Difference listings:
---------------

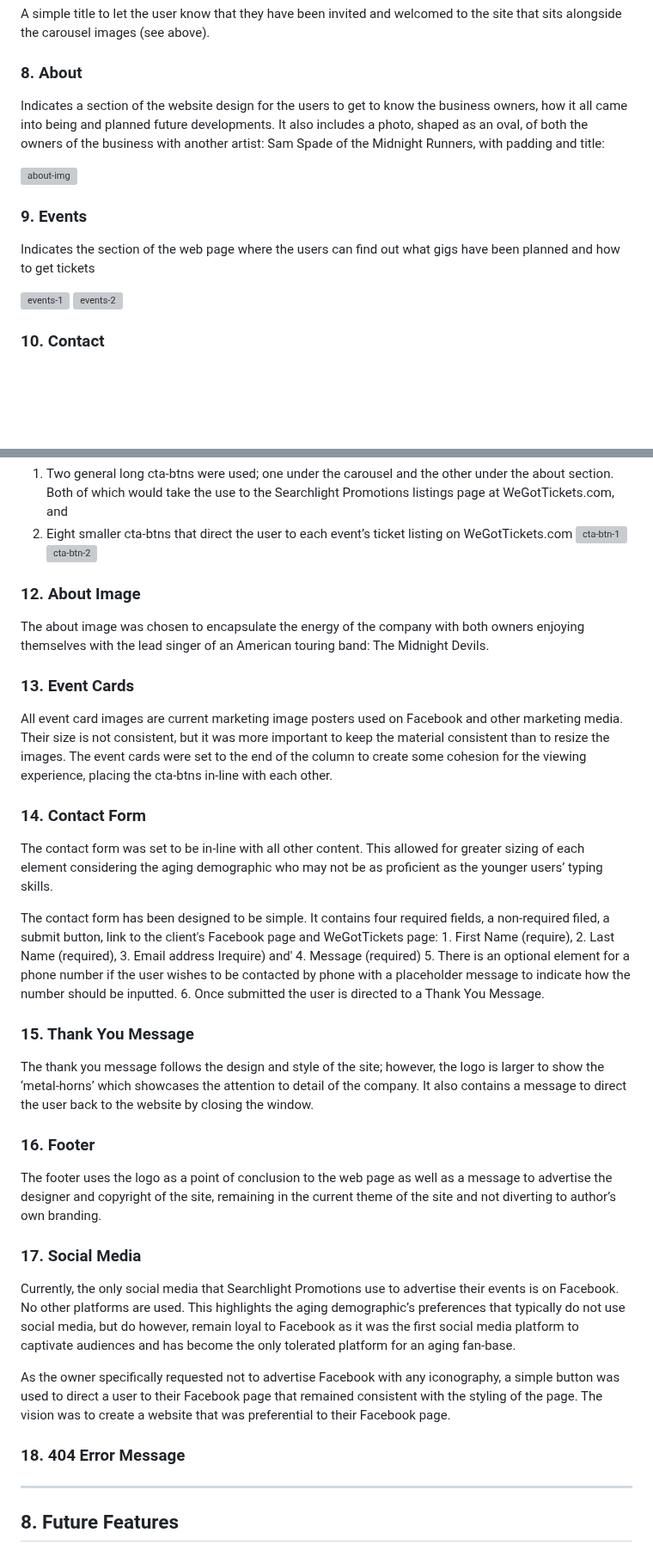
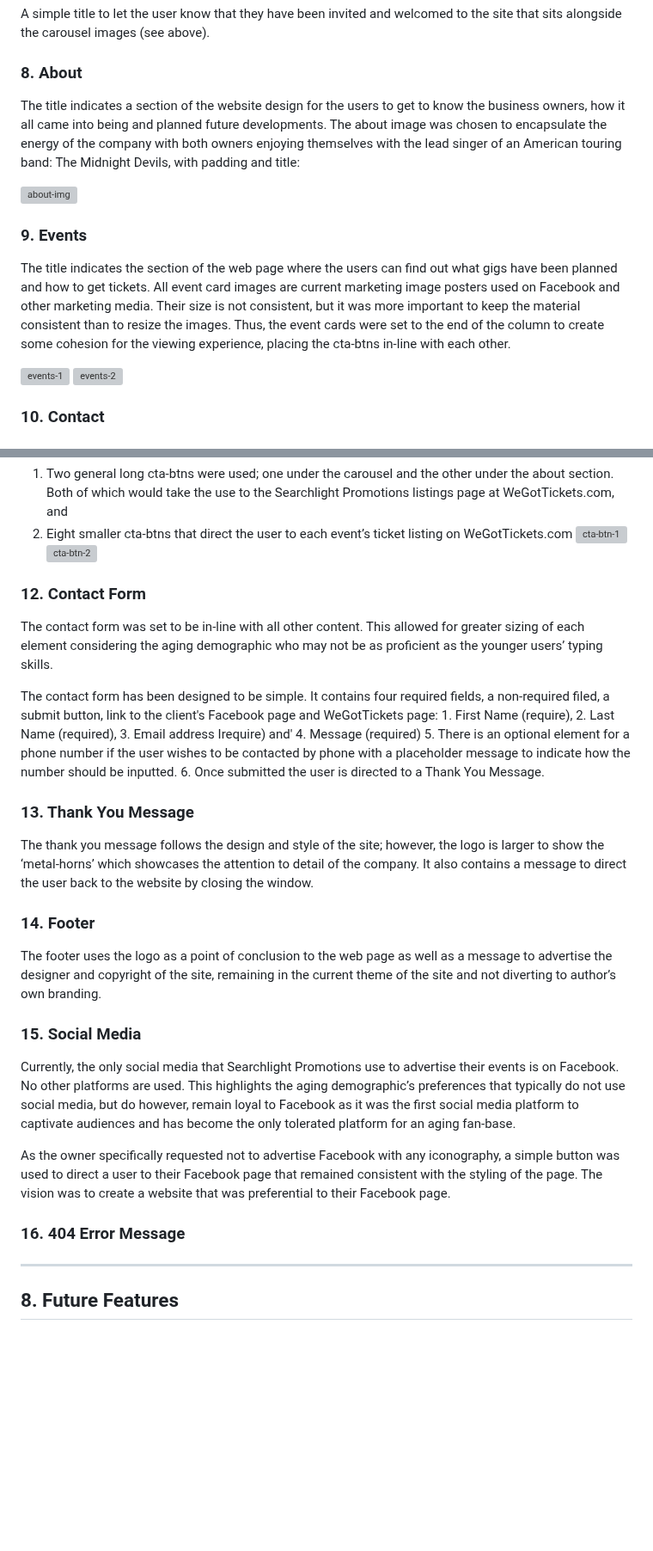
Before and after one commit to AxdeKlerk/Searchlight-Promotions-2, a Markdown page: README.md, 2 parts joined by grey strips. Shown at 86% size. Rendered like a GitHub page; blank space fills up the shorter version; grey boxes are pictures that could not be loaded.

Commit message:
Update README.md
edited text and combined text from about sections and renumbered  headings accordingly

```diff
--- a/README.md
+++ b/README.md
@@ -114,12 +114,12 @@ There was some deviation from the original wireframes as the project developed.
  A simple title to let the user know that they have been invited and welcomed to the site that sits alongside the carousel images (see above).
 
  ### 8.	About
- Indicates a section of the website design for the users to get to know the business owners, how it all came into being and planned future developments. It also includes a photo, shaped as an oval, of both the owners of the business with another artist: Sam Spade of the Midnight Runners, with padding and title:
+ The title indicates a section of the website design for the users to get to know the business owners, how it all came into being and planned future developments. The about image was chosen to encapsulate the energy of the company with both owners enjoying themselves with the lead singer of an American touring band: The Midnight Devils, with padding and title:
 
  ![about-img](https://github.com/user-attachments/assets/fc1aacab-11d6-4fe6-8b73-73bbbaa484d9)
 
  ### 9.	Events
- Indicates the section of the web page where the users can find out what gigs have been planned and how to get tickets
+ The title indicates the section of the web page where the users can find out what gigs have been planned and how to get tickets. All event card images are current marketing image posters used on Facebook and other marketing media. Their size is not consistent, but it was more important to keep the material consistent than to resize the images. Thus, the event cards were set to the end of the column to create some cohesion for the viewing experience, placing the cta-btns in-line with each other.
 
 ![events-1](https://github.com/user-attachments/assets/c51a33fd-12a6-4d9b-a8eb-ebaa0a8ac1a6)
 ![events-2](https://github.com/user-attachments/assets/0a28d58c-1092-4a99-90df-acd84461ec1f)
@@ -136,13 +136,7 @@ There was some deviation from the original wireframes as the project developed.
      ![cta-btn-1](https://github.com/user-attachments/assets/0903f9c8-de07-4da1-acb8-07960c3515e5)
      ![cta-btn-2](https://github.com/user-attachments/assets/369cc1c9-7880-42a1-9d63-082054cf7aa4)
 
- ### 12.	About Image
- The about image was chosen to encapsulate the energy of the company with both owners enjoying themselves with the lead singer of an American touring band: The Midnight Devils.
-
- ### 13.	Event Cards
- All event card images are current marketing image posters used on Facebook and other marketing media. Their size is not consistent, but it was more important to keep the material consistent than to resize the images. The event cards were set to the end of the column to create some cohesion for the viewing experience, placing the cta-btns in-line with each other.
-
- ### 14.	Contact Form
+ ### 12.	Contact Form
  The contact form was set to be in-line with all other content. This allowed for greater sizing of each element considering the aging demographic who may not be as proficient as the younger users’ typing skills.
 
   The contact form has been designed to be simple. It contains four required fields, a non-required filed, a submit button, link to the client's Facebook page and WeGotTickets page:
@@ -153,18 +147,18 @@ There was some deviation from the original wireframes as the project developed.
     5. There is an optional element for a phone number if the user wishes to be contacted by phone with a placeholder message to indicate how the number should be inputted.
     6. Once submitted the user is directed to a Thank You Message.
 
- ### 15.	Thank You Message
+ ### 13.	Thank You Message
  The thank you message follows the design and style of the site; however, the logo is larger to show the ‘metal-horns’ which showcases the attention to detail of the company. It also contains a message to direct the user back to the website by closing the window.
 
- ### 16.	Footer
+ ### 14.	Footer
  The footer uses the logo as a point of conclusion to the web page as well as a message to advertise the designer and copyright of the site, remaining in the current theme of the site and not diverting to author’s own branding.
 
- ### 17.	Social Media
+ ### 15.	Social Media
  Currently, the only social media that Searchlight Promotions use to advertise their events is on Facebook. No other platforms are used. This highlights the aging demographic’s preferences that typically do not use social media, but do however, remain loyal to Facebook as it was the first social media platform to captivate audiences and has become the only tolerated platform for an aging fan-base.
 
  As the owner specifically requested not to advertise Facebook with any iconography, a simple button was used to direct a user to their Facebook page that remained consistent with the styling of the page. The vision was to create a website that was preferential to their Facebook page.
 
- ### 18. 404 Error Message
+ ### 16. 404 Error Message
  ----
 
 ## 8. Future Features
```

---------------

• **Exercise brief**: Copy out each line of the entries where the word "README" is found.

• **Result of this task**:
Before and after one commit to AxdeKlerk/Searchlight-Promotions-2, a Markdown page: README.md, 2 parts joined by grey strips. Shown at 86% size. Rendered like a GitHub page; blank space fills up the shorter version; grey boxes are pictures that could not be loaded.
Update README.md
--- a/README.md
+++ b/README.md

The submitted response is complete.